Marketers struggled for a long time to be able to host a competition with limited barriers to entry. Many users don’t want to have to allow apps access to their profiles, or to add an email address to enter. A simple comment to win, like and share for extra entries – this used to be a big ‘no-no’ in the Facebook rule book. Many smaller brands used to flout this rule, but larger brands could not risk having their pages deleted after investing heavily in them.
Last week Facebook announced a change in its promotion terms, allowing marketers to host competitions on their pages without using a third-party app. The cost of having to build an app often meant some brands could not leverage the community they had built, having to use traditional methods such as hosting the competition on a blog or website. Brands were not allowed to ask users to like or comment as a method of entry, or post a photograph on their wall. Promotions and contests were, in basic terms, forced off the platform.
The change in terms now states “Promotions may be administered on Pages or within apps on Facebook.” Facebook states that pages can now:
- Collect entries by having users post on the Page or comment/like a Page post
- Collect entries by having users message the Page
- Utilize likes as a voting mechanism
This is great news for marketers in terms of being able to provide their communities with smaller, lower investment incentives for being part of the community. As competitions are shared very easily (with the right prize and post content) Facebook advertising and development costs can be kept down, and budget redistributed for frequent contests to attract fans.
Although ‘like and share’ competitions are easy to enter, brands should ask for a relevant and creative comment to accompany the entry process. This is both for weight in Edgerank and to ensure some form of user-generated content – ‘liked and shared’ commented 500 times over does not have as much value in generating interesting conversation on your page.
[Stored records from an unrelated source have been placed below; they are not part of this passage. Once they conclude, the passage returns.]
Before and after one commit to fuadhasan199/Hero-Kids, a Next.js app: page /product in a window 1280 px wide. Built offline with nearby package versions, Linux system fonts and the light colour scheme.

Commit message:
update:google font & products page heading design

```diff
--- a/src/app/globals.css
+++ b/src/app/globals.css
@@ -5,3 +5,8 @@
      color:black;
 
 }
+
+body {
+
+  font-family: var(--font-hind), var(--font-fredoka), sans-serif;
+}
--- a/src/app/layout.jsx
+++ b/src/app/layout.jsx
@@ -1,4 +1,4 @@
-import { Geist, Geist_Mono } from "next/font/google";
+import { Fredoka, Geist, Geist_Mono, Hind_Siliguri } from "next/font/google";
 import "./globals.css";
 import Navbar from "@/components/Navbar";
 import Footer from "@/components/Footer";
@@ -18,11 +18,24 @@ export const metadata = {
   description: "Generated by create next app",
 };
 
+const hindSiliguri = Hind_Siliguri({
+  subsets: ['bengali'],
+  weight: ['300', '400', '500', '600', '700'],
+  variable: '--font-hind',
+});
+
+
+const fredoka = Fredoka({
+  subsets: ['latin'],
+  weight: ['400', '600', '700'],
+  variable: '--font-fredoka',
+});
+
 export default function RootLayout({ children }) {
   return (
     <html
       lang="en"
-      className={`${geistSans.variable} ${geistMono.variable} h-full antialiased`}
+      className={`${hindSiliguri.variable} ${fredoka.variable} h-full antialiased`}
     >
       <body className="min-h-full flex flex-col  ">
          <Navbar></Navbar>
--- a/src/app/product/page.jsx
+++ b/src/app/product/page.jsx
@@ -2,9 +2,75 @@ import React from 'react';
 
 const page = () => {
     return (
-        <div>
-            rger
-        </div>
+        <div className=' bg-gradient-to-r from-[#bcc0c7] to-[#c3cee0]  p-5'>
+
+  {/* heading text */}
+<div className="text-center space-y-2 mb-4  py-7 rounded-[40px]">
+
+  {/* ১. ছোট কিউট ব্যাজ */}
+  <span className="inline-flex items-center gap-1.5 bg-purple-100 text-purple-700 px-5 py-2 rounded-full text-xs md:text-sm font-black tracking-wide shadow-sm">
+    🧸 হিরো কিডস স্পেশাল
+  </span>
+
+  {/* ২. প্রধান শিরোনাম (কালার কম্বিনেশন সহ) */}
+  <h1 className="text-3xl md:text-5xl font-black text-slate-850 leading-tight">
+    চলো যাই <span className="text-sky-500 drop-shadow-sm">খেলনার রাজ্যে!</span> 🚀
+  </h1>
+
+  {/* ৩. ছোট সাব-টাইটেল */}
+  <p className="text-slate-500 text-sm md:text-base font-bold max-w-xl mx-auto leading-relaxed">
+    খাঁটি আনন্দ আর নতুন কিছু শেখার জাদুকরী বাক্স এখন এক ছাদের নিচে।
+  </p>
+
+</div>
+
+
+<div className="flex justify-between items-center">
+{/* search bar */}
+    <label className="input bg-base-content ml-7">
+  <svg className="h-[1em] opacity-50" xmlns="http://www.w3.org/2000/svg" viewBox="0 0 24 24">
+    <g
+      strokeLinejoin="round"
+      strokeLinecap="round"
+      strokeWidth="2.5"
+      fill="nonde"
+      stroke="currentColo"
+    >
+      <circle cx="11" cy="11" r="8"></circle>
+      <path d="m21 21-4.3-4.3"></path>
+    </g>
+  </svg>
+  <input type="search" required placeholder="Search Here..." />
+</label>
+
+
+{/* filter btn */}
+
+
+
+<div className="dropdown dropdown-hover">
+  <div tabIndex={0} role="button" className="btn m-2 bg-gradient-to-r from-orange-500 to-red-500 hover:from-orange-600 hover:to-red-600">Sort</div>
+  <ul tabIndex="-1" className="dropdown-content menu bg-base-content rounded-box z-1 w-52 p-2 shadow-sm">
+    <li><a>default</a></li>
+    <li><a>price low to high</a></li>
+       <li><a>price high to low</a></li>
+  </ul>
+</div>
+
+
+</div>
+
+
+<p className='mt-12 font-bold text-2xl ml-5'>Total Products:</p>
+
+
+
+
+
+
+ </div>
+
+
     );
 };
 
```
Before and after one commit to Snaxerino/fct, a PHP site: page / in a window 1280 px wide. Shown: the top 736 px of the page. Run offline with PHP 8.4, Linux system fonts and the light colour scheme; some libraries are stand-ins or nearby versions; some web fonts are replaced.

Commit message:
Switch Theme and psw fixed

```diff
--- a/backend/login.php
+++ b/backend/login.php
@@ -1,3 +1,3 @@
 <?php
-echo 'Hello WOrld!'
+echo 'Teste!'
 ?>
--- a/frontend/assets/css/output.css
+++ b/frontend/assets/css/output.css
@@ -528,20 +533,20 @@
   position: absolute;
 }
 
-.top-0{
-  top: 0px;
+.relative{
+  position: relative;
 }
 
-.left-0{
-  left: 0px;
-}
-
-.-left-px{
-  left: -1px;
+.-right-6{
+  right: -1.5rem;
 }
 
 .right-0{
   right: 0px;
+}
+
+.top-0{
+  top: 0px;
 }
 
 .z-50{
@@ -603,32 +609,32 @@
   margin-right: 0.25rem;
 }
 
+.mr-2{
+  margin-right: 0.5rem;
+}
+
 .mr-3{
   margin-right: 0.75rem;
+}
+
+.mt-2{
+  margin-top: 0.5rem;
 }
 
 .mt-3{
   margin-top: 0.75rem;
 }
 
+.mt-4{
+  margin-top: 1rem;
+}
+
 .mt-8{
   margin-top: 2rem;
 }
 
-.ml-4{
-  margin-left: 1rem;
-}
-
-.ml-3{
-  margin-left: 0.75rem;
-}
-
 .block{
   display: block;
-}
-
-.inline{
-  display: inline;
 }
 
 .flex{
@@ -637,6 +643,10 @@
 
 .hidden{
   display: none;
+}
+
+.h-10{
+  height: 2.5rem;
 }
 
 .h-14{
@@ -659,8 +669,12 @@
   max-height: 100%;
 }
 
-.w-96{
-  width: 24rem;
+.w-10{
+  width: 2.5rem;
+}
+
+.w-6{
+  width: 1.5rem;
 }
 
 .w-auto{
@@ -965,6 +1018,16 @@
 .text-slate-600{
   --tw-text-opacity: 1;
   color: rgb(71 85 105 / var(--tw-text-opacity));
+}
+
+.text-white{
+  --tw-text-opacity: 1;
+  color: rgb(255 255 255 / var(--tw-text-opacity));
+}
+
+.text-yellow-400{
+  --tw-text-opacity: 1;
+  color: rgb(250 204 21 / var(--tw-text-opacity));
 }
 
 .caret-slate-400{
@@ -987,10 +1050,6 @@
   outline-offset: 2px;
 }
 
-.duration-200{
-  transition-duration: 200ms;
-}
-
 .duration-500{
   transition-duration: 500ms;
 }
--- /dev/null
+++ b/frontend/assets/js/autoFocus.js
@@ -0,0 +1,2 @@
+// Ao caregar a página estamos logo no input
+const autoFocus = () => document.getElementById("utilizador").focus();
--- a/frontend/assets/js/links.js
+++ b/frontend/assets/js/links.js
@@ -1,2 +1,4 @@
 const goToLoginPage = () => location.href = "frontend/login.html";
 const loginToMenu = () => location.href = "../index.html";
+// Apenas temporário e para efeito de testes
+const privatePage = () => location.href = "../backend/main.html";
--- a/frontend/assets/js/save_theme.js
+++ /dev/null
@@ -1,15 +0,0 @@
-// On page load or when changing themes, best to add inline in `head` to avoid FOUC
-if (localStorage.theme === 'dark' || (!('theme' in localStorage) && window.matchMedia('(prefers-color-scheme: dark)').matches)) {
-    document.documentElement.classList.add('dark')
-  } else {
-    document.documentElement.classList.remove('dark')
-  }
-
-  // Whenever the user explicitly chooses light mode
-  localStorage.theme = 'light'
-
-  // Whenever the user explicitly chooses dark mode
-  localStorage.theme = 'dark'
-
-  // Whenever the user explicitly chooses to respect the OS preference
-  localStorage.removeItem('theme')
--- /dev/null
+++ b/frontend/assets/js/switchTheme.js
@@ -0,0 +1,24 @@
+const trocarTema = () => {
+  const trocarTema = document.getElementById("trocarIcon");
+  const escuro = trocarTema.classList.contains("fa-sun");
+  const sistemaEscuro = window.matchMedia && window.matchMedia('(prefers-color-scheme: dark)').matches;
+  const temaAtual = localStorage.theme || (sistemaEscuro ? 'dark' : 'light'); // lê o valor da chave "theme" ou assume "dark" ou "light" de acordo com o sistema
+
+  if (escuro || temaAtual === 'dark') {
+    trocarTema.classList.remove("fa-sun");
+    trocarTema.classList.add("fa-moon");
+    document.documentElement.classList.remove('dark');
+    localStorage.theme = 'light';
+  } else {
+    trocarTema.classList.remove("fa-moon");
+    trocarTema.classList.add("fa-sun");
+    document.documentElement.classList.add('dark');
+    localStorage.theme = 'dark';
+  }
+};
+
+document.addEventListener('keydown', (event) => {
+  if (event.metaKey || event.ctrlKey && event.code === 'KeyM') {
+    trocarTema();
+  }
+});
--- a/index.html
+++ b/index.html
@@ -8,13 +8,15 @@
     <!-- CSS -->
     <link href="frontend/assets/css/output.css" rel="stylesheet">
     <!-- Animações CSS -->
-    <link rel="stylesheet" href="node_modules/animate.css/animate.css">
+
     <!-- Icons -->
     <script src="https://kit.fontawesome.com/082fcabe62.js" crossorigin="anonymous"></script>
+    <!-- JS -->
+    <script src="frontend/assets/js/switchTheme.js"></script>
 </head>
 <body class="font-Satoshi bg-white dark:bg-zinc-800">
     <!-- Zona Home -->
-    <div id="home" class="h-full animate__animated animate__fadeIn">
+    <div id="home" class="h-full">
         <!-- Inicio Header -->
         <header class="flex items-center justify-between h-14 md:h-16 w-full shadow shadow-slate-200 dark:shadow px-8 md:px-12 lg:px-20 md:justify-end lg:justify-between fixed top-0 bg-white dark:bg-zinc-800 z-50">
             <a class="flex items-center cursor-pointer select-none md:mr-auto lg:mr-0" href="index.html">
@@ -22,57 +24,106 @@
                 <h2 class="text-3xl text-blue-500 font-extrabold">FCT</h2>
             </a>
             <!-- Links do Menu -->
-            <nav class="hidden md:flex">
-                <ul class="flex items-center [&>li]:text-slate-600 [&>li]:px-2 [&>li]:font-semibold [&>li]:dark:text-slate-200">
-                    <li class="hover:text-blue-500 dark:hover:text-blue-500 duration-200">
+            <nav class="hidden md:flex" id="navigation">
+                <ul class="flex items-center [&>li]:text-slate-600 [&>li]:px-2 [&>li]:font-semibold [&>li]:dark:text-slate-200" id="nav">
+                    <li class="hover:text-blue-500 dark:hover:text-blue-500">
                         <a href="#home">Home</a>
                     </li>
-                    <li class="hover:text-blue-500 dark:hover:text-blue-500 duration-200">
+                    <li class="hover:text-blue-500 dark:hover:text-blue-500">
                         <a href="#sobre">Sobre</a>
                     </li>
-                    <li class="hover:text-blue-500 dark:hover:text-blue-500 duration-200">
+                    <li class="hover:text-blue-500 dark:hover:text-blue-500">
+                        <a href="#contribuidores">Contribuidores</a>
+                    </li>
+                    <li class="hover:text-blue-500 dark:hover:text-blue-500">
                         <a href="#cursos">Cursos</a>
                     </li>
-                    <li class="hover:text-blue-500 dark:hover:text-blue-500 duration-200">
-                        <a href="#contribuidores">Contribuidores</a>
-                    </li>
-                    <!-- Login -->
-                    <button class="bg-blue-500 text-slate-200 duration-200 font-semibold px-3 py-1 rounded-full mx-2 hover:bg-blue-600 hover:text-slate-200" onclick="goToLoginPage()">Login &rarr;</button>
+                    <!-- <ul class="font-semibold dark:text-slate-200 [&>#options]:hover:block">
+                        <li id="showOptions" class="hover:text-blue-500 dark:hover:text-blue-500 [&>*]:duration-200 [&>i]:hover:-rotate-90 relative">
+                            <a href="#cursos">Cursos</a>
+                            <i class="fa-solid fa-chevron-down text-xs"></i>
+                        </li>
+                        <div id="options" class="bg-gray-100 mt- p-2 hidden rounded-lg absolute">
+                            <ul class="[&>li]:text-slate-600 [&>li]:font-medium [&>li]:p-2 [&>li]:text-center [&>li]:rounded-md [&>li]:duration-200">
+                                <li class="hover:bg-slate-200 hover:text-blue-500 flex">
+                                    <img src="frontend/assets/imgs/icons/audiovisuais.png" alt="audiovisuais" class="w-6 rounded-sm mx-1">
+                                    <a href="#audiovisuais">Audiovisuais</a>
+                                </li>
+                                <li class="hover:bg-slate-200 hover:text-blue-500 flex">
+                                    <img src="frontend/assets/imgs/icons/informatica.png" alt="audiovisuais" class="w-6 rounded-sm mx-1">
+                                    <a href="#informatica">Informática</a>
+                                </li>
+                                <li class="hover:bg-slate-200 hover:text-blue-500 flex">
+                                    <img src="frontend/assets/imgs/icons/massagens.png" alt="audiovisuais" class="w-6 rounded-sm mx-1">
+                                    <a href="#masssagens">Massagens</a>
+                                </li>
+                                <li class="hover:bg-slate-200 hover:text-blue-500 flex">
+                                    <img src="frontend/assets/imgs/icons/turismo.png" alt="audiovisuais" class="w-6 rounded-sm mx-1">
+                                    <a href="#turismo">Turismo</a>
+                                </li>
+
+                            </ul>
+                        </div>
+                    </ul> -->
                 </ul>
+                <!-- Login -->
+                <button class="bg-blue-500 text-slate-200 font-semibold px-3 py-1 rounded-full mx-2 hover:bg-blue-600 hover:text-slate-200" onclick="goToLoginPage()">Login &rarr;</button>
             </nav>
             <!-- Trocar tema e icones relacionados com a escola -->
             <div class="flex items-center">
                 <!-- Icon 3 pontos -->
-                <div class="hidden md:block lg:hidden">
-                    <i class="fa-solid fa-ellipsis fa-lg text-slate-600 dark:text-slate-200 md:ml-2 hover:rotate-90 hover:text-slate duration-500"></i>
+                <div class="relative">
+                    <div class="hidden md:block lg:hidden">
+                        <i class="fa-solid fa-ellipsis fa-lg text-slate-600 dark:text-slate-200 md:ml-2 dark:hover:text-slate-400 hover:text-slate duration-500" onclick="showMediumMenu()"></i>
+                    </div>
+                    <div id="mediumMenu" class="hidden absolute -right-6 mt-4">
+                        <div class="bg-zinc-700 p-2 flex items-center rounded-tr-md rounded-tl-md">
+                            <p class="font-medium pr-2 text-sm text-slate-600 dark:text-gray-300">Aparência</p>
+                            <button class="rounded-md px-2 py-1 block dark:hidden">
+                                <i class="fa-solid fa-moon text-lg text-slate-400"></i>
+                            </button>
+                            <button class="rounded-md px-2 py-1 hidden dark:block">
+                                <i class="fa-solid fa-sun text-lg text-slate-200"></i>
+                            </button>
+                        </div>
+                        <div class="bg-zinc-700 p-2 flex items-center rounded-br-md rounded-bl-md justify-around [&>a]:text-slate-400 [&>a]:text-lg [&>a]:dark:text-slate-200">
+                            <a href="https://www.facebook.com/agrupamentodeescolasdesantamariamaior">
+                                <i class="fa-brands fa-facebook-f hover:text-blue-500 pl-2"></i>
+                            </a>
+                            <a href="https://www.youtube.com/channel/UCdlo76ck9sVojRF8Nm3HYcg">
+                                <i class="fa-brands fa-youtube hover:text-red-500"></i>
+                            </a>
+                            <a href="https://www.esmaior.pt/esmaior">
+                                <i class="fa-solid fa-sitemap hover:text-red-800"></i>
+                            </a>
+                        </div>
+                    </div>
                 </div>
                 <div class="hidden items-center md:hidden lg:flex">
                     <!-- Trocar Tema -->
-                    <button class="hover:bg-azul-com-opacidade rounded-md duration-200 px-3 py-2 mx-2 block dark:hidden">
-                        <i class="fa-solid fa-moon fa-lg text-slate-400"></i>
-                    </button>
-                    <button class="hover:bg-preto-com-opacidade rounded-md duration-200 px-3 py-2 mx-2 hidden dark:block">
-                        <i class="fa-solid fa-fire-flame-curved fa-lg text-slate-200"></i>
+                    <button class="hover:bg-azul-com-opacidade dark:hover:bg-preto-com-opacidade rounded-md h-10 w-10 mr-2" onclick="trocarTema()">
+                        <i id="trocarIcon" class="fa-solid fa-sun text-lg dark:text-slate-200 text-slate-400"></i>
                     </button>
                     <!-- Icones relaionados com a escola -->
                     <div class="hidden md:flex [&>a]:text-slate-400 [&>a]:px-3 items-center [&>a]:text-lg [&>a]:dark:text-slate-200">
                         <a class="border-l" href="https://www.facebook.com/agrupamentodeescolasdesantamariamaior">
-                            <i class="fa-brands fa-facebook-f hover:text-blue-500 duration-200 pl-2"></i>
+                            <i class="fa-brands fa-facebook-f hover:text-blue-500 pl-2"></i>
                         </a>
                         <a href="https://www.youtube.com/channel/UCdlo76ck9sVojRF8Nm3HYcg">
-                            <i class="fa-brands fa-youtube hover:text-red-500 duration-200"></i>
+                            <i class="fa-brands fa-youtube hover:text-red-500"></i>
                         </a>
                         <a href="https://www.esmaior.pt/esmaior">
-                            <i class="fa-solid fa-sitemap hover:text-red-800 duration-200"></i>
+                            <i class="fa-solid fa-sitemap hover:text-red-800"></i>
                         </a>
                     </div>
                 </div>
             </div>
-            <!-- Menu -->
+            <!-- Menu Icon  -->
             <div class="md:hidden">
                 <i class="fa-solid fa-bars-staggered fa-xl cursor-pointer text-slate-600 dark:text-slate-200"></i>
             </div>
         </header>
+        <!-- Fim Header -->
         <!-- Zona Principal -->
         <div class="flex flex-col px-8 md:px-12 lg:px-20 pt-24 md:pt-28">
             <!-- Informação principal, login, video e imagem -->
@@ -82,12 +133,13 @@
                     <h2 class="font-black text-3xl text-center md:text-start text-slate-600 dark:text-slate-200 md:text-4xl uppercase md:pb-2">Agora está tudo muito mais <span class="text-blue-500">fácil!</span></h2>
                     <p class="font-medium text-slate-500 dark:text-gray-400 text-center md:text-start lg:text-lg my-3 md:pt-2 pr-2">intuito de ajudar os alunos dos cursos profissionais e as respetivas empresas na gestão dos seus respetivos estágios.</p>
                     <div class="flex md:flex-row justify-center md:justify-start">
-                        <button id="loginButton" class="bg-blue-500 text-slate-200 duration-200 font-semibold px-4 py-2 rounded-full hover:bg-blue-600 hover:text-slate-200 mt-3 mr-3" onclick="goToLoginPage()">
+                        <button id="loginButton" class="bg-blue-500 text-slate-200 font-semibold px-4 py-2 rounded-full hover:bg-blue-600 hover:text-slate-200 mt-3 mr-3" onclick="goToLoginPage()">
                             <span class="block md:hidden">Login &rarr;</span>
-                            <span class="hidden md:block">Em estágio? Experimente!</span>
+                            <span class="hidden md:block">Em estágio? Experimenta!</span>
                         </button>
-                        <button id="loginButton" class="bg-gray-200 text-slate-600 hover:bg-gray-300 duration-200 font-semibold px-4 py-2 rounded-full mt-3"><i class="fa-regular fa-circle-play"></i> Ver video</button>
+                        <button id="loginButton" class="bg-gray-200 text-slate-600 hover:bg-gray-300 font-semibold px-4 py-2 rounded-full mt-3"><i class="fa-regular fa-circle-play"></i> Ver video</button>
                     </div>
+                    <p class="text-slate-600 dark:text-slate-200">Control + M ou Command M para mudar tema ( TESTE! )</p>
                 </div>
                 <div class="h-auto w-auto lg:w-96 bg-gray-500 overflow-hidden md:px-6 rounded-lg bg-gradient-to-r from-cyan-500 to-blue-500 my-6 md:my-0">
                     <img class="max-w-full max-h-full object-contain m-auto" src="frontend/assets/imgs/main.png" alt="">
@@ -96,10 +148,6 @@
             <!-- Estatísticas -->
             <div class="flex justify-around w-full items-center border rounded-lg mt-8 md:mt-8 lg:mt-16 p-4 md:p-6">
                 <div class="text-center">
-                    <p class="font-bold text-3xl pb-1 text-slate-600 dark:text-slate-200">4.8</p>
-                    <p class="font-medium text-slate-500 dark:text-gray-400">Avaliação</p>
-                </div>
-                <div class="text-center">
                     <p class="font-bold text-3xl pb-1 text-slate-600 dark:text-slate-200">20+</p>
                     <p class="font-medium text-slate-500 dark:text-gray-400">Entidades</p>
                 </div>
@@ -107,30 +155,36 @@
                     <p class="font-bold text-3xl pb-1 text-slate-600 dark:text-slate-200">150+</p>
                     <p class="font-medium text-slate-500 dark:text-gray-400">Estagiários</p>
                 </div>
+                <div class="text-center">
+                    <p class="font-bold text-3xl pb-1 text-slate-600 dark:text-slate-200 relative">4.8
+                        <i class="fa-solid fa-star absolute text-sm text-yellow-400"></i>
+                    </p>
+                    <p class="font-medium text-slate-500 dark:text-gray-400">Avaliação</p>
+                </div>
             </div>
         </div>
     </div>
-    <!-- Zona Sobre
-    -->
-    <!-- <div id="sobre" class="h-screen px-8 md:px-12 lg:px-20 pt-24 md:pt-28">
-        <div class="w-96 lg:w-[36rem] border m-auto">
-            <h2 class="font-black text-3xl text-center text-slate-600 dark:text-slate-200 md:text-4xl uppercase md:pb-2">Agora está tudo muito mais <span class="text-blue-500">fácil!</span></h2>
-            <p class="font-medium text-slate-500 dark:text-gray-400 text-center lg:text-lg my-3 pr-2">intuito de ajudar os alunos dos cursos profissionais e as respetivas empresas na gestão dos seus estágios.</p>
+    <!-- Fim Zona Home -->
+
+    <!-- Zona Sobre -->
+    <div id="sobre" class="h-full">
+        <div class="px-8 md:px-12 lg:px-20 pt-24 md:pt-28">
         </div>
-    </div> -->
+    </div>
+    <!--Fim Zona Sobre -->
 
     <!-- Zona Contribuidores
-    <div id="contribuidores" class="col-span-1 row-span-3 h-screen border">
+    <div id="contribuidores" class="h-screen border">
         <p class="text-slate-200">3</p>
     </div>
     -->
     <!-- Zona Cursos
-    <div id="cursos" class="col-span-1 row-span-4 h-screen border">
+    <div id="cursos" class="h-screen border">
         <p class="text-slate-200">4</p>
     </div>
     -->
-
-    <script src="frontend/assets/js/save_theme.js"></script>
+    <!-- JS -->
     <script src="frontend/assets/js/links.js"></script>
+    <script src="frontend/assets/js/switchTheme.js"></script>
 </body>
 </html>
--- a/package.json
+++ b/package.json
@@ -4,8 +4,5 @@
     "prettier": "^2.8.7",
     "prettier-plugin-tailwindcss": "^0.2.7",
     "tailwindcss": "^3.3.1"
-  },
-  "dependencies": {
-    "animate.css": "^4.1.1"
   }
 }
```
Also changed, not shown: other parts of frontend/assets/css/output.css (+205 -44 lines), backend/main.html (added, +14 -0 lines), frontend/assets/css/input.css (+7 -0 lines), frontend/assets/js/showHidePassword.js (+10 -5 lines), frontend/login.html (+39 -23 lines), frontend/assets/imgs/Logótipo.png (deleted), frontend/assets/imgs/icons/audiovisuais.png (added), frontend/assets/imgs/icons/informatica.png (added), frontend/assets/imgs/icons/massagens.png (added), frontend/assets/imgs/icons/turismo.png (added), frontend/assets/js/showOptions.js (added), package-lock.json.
So why has Facebook changed the rules?
With an ever-increasing platform, it could be nigh on impossible to monitor and police every single business page. As abuse of terms by a page would need to be manually reported, this remains an inefficient model by which to grow. Pages still need to ensure their competitions and promotions clearly state that “the promotion is in no way sponsored,endorsed or administered by, or associated with, Facebook.”
As the number of users logging in via mobile vastly increases (819 million active monthly mobile users, August 2013), Facebook’s mobile app continues to display pages and their content in a wholly inaccurate manner. Getting page tabs and many apps to work on mobile continues to challenge the platform.
Facebook allows post images to contain 20% or less text in order to be approved for paid promotion. This will ensure that the platform doesn’t become a free-for-all of low-quality competition ads.
Despite the relaxed policy, however, community managers will now need to sift through comments and moderate posts with a potentially huge number of engagements. Voting mechanics and fair selection will need to be maintained and so a thumbs up for many campaigns as a whole, but a tad more work for those monitoring pages!
What are your thoughts on Facebook’s announcements? How will they affect you and your page?
Erin Simons is Social Media Account Director at Caliber. Connect with her on Google+.